Return all the data, word for word.

Start of Block

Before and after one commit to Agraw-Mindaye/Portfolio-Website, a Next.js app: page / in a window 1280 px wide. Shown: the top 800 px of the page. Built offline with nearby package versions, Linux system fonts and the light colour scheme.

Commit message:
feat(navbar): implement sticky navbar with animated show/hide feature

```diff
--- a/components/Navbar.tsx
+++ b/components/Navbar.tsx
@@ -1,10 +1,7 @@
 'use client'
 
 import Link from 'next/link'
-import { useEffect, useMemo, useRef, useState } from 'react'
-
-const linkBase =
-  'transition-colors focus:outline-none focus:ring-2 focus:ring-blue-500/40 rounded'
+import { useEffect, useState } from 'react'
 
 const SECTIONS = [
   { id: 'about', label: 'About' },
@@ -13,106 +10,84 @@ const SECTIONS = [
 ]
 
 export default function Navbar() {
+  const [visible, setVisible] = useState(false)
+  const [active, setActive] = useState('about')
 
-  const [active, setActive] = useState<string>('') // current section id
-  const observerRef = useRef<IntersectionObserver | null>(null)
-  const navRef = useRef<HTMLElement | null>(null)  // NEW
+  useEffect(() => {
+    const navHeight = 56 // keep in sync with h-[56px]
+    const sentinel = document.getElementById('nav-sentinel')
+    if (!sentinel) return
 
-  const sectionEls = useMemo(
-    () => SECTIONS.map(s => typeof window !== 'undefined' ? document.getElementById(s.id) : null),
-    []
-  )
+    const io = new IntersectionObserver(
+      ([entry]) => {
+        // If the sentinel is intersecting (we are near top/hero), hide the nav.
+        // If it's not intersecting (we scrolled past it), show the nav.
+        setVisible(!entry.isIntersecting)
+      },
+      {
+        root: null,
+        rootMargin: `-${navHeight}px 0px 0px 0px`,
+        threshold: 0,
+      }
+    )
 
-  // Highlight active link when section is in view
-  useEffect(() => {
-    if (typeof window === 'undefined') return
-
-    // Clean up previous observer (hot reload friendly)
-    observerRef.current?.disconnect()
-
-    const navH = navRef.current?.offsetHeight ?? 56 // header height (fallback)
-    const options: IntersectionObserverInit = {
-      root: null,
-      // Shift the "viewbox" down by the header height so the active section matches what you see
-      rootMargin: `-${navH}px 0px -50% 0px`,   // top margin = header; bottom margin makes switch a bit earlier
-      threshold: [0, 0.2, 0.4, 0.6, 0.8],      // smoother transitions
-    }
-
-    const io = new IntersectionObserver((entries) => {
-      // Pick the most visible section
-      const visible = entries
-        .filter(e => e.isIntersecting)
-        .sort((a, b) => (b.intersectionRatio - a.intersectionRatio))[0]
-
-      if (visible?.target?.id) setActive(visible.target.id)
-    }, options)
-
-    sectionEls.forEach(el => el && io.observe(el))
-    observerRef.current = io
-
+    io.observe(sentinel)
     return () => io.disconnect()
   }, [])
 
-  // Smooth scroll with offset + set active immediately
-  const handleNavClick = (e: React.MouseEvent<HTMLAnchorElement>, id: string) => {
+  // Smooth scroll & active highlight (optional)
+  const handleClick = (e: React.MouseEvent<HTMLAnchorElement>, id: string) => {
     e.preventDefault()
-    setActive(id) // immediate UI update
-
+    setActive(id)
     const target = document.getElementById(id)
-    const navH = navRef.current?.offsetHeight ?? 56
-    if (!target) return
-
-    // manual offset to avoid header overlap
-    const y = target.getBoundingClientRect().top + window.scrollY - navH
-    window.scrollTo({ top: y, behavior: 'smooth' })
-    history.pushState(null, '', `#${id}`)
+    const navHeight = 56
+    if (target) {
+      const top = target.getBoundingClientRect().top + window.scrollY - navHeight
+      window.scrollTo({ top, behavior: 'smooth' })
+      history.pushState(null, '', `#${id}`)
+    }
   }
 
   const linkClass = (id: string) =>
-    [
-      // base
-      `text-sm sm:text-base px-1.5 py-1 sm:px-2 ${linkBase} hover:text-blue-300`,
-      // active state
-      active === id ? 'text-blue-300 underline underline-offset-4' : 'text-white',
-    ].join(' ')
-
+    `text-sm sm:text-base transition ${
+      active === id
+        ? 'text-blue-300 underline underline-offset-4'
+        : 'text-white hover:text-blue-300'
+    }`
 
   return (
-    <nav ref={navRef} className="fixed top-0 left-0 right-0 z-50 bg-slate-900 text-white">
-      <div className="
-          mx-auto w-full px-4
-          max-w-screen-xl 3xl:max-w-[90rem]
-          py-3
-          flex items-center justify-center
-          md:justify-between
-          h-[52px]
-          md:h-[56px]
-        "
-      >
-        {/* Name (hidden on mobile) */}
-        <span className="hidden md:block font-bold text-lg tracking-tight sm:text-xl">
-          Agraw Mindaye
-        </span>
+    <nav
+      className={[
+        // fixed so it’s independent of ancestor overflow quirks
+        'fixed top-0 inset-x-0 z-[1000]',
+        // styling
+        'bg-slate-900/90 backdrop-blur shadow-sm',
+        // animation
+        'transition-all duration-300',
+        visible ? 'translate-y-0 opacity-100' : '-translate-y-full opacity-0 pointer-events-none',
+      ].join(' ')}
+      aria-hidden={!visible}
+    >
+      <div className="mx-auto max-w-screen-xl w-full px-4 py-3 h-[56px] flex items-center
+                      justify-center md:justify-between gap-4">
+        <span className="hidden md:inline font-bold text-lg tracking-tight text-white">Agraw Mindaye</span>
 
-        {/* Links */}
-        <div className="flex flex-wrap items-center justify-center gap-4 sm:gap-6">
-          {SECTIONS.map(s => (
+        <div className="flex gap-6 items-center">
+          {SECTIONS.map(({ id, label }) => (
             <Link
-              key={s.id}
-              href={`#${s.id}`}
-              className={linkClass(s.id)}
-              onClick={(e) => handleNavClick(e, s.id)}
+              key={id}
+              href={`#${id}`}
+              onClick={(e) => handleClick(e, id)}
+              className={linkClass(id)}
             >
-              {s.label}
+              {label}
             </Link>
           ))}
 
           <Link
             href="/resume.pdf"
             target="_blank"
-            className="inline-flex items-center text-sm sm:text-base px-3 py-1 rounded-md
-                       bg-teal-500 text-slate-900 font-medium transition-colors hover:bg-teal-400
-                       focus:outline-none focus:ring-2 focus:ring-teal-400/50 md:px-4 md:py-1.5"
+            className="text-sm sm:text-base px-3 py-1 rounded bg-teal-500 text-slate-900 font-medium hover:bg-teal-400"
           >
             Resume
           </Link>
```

End of Block

--- Solution for this exercise ---
Before and after one commit to Agraw-Mindaye/Portfolio-Website, a Next.js app: page / in a window 1280 px wide. Shown: the top 800 px of the page. Built offline with nearby package versions, Linux system fonts and the light colour scheme.

Commit message:
feat(navbar): implement sticky navbar with animated show/hide feature

```diff
--- a/components/Navbar.tsx
+++ b/components/Navbar.tsx
@@ -1,10 +1,7 @@
 'use client'
 
 import Link from 'next/link'
-import { useEffect, useMemo, useRef, useState } from 'react'
-
-const linkBase =
-  'transition-colors focus:outline-none focus:ring-2 focus:ring-blue-500/40 rounded'
+import { useEffect, useState } from 'react'
 
 const SECTIONS = [
   { id: 'about', label: 'About' },
@@ -13,106 +10,84 @@ const SECTIONS = [
 ]
 
 export default function Navbar() {
+  const [visible, setVisible] = useState(false)
+  const [active, setActive] = useState('about')
 
-  const [active, setActive] = useState<string>('') // current section id
-  const observerRef = useRef<IntersectionObserver | null>(null)
-  const navRef = useRef<HTMLElement | null>(null)  // NEW
+  useEffect(() => {
+    const navHeight = 56 // keep in sync with h-[56px]
+    const sentinel = document.getElementById('nav-sentinel')
+    if (!sentinel) return
 
-  const sectionEls = useMemo(
-    () => SECTIONS.map(s => typeof window !== 'undefined' ? document.getElementById(s.id) : null),
-    []
-  )
+    const io = new IntersectionObserver(
+      ([entry]) => {
+        // If the sentinel is intersecting (we are near top/hero), hide the nav.
+        // If it's not intersecting (we scrolled past it), show the nav.
+        setVisible(!entry.isIntersecting)
+      },
+      {
+        root: null,
+        rootMargin: `-${navHeight}px 0px 0px 0px`,
+        threshold: 0,
+      }
+    )
 
-  // Highlight active link when section is in view
-  useEffect(() => {
-    if (typeof window === 'undefined') return
-
-    // Clean up previous observer (hot reload friendly)
-    observerRef.current?.disconnect()
-
-    const navH = navRef.current?.offsetHeight ?? 56 // header height (fallback)
-    const options: IntersectionObserverInit = {
-      root: null,
-      // Shift the "viewbox" down by the header height so the active section matches what you see
-      rootMargin: `-${navH}px 0px -50% 0px`,   // top margin = header; bottom margin makes switch a bit earlier
-      threshold: [0, 0.2, 0.4, 0.6, 0.8],      // smoother transitions
-    }
-
-    const io = new IntersectionObserver((entries) => {
-      // Pick the most visible section
-      const visible = entries
-        .filter(e => e.isIntersecting)
-        .sort((a, b) => (b.intersectionRatio - a.intersectionRatio))[0]
-
-      if (visible?.target?.id) setActive(visible.target.id)
-    }, options)
-
-    sectionEls.forEach(el => el && io.observe(el))
-    observerRef.current = io
-
+    io.observe(sentinel)
     return () => io.disconnect()
   }, [])
 
-  // Smooth scroll with offset + set active immediately
-  const handleNavClick = (e: React.MouseEvent<HTMLAnchorElement>, id: string) => {
+  // Smooth scroll & active highlight (optional)
+  const handleClick = (e: React.MouseEvent<HTMLAnchorElement>, id: string) => {
     e.preventDefault()
-    setActive(id) // immediate UI update
-
+    setActive(id)
     const target = document.getElementById(id)
-    const navH = navRef.current?.offsetHeight ?? 56
-    if (!target) return
-
-    // manual offset to avoid header overlap
-    const y = target.getBoundingClientRect().top + window.scrollY - navH
-    window.scrollTo({ top: y, behavior: 'smooth' })
-    history.pushState(null, '', `#${id}`)
+    const navHeight = 56
+    if (target) {
+      const top = target.getBoundingClientRect().top + window.scrollY - navHeight
+      window.scrollTo({ top, behavior: 'smooth' })
+      history.pushState(null, '', `#${id}`)
+    }
   }
 
   const linkClass = (id: string) =>
-    [
-      // base
-      `text-sm sm:text-base px-1.5 py-1 sm:px-2 ${linkBase} hover:text-blue-300`,
-      // active state
-      active === id ? 'text-blue-300 underline underline-offset-4' : 'text-white',
-    ].join(' ')
-
+    `text-sm sm:text-base transition ${
+      active === id
+        ? 'text-blue-300 underline underline-offset-4'
+        : 'text-white hover:text-blue-300'
+    }`
 
   return (
-    <nav ref={navRef} className="fixed top-0 left-0 right-0 z-50 bg-slate-900 text-white">
-      <div className="
-          mx-auto w-full px-4
-          max-w-screen-xl 3xl:max-w-[90rem]
-          py-3
-          flex items-center justify-center
-          md:justify-between
-          h-[52px]
-          md:h-[56px]
-        "
-      >
-        {/* Name (hidden on mobile) */}
-        <span className="hidden md:block font-bold text-lg tracking-tight sm:text-xl">
-          Agraw Mindaye
-        </span>
+    <nav
+      className={[
+        // fixed so it’s independent of ancestor overflow quirks
+        'fixed top-0 inset-x-0 z-[1000]',
+        // styling
+        'bg-slate-900/90 backdrop-blur shadow-sm',
+        // animation
+        'transition-all duration-300',
+        visible ? 'translate-y-0 opacity-100' : '-translate-y-full opacity-0 pointer-events-none',
+      ].join(' ')}
+      aria-hidden={!visible}
+    >
+      <div className="mx-auto max-w-screen-xl w-full px-4 py-3 h-[56px] flex items-center
+                      justify-center md:justify-between gap-4">
+        <span className="hidden md:inline font-bold text-lg tracking-tight text-white">Agraw Mindaye</span>
 
-        {/* Links */}
-        <div className="flex flex-wrap items-center justify-center gap-4 sm:gap-6">
-          {SECTIONS.map(s => (
+        <div className="flex gap-6 items-center">
+          {SECTIONS.map(({ id, label }) => (
             <Link
-              key={s.id}
-              href={`#${s.id}`}
-              className={linkClass(s.id)}
-              onClick={(e) => handleNavClick(e, s.id)}
+              key={id}
+              href={`#${id}`}
+              onClick={(e) => handleClick(e, id)}
+              className={linkClass(id)}
             >
-              {s.label}
+              {label}
             </Link>
           ))}
 
           <Link
             href="/resume.pdf"
             target="_blank"
-            className="inline-flex items-center text-sm sm:text-base px-3 py-1 rounded-md
-                       bg-teal-500 text-slate-900 font-medium transition-colors hover:bg-teal-400
-                       focus:outline-none focus:ring-2 focus:ring-teal-400/50 md:px-4 md:py-1.5"
+            className="text-sm sm:text-base px-3 py-1 rounded bg-teal-500 text-slate-900 font-medium hover:bg-teal-400"
           >
             Resume
           </Link>
```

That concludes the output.